Record excerpts START

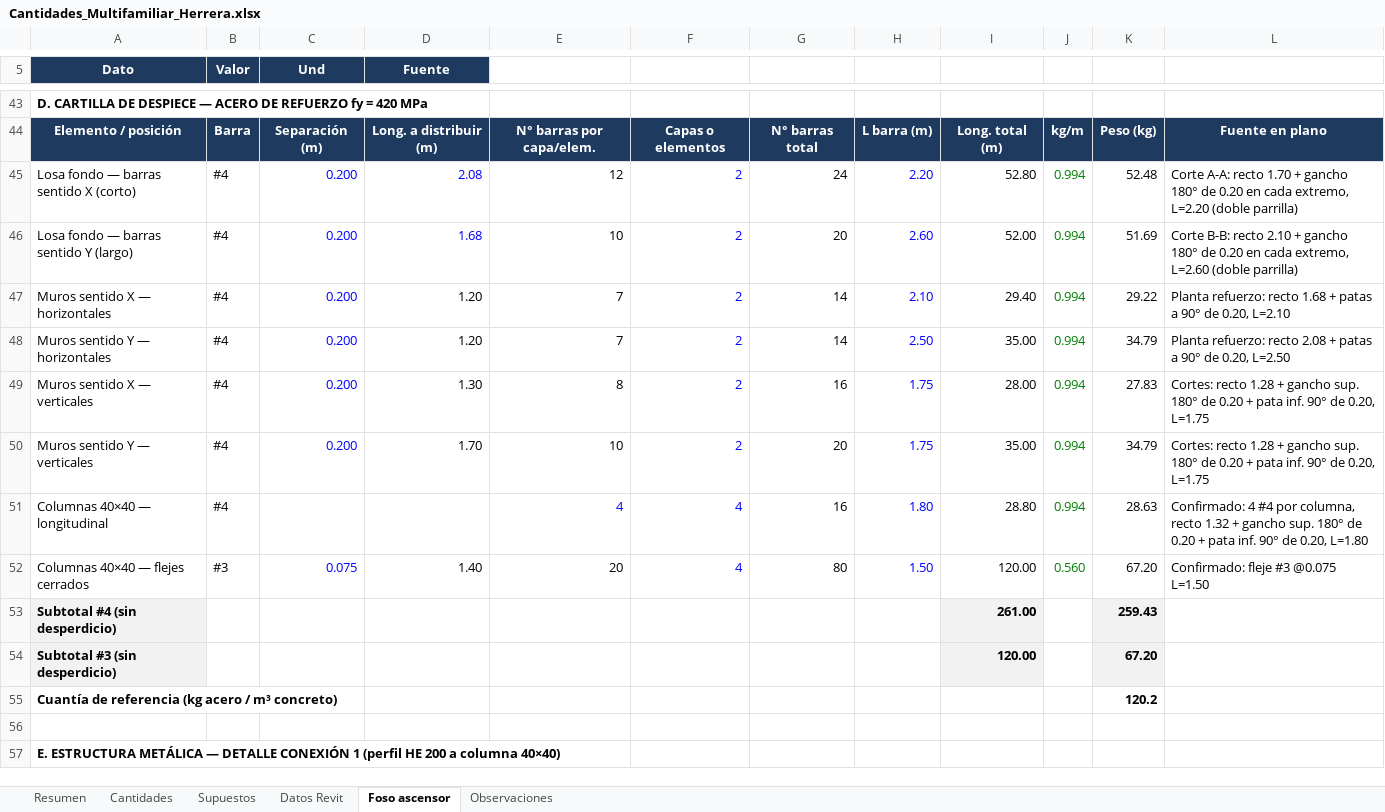
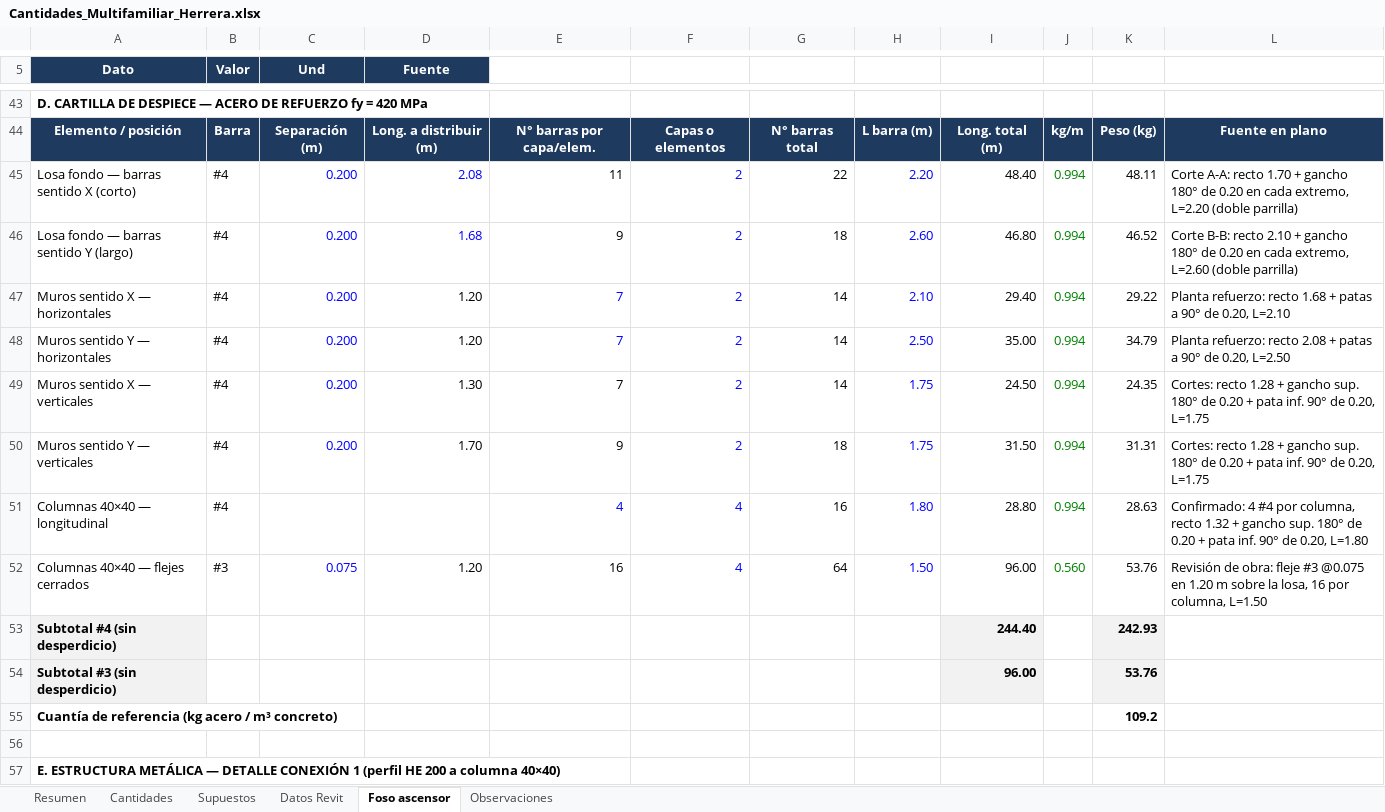
Before and after one commit to monarqardila-arq/multifamiliar-herrera-dashboard, an Excel workbook: cantidades/Cantidades_Multifamiliar_Herrera.xlsx, sheet Foso ascensor, drawn as a sheet; only a part is shown, gaps mark what is left out; values as stored, in another font and other column widths than the file's, no borders; the diff names each change by its address in the sheet, - before the commit and + after, or states it on an @@ line.

```diff
--- a/cantidades/Cantidades_Multifamiliar_Herrera.xlsx (sheet Foso ascensor)
+++ b/cantidades/Cantidades_Multifamiliar_Herrera.xlsx (sheet Foso ascensor)
-E45: 12
+E45: 11
-G45: 24
+G45: 22
-I45: 52.80
+I45: 48.40
-K45: 52.48
+K45: 48.11
-E46: 10
+E46: 9
-G46: 20
+G46: 18
-I46: 52.00
+I46: 46.80
-K46: 51.69
+K46: 46.52
-E47:E48 text colour: black
+E47:E48 text colour: #0000FF
-E49: 8
+E49: 7
-G49: 16
+G49: 14
-I49: 28.00
+I49: 24.50
-K49: 27.83
+K49: 24.35
-E50: 10
+E50: 9
-G50: 20
+G50: 18
-I50: 35.00
+I50: 31.50
-K50: 34.79
+K50: 31.31
-D52 (Fuente): 1.40
+D52 (Fuente): 1.20
-E52: 20
+E52: 16
-G52: 80
+G52: 64
-I52: 120.00
+I52: 96.00
-K52: 67.20
+K52: 53.76
-L52: Confirmado: fleje #3 @0.075 L=1.50
+L52: Revisión de obra: fleje #3 @0.075 en 1.20 m sobre la losa, 16 por columna, L=1.50
-I53: 261.00
+I53: 244.40
-K53: 259.43
+K53: 242.93
-I54: 120.00
+I54: 96.00
-K54: 67.20
+K54: 53.76
-K55: 120.2
+K55: 109.2
```
Also changed, not shown: sheet Cantidades, sheet Resumen, formulas that keep their value, cantidades/Foso_Ascensor_Acero_Concreto.xlsx, 5 other files.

Record excerpts END

Exercise prompt
Count the lines of the material that contain the word "text" and state the resulting number without further remark.

Written solution
2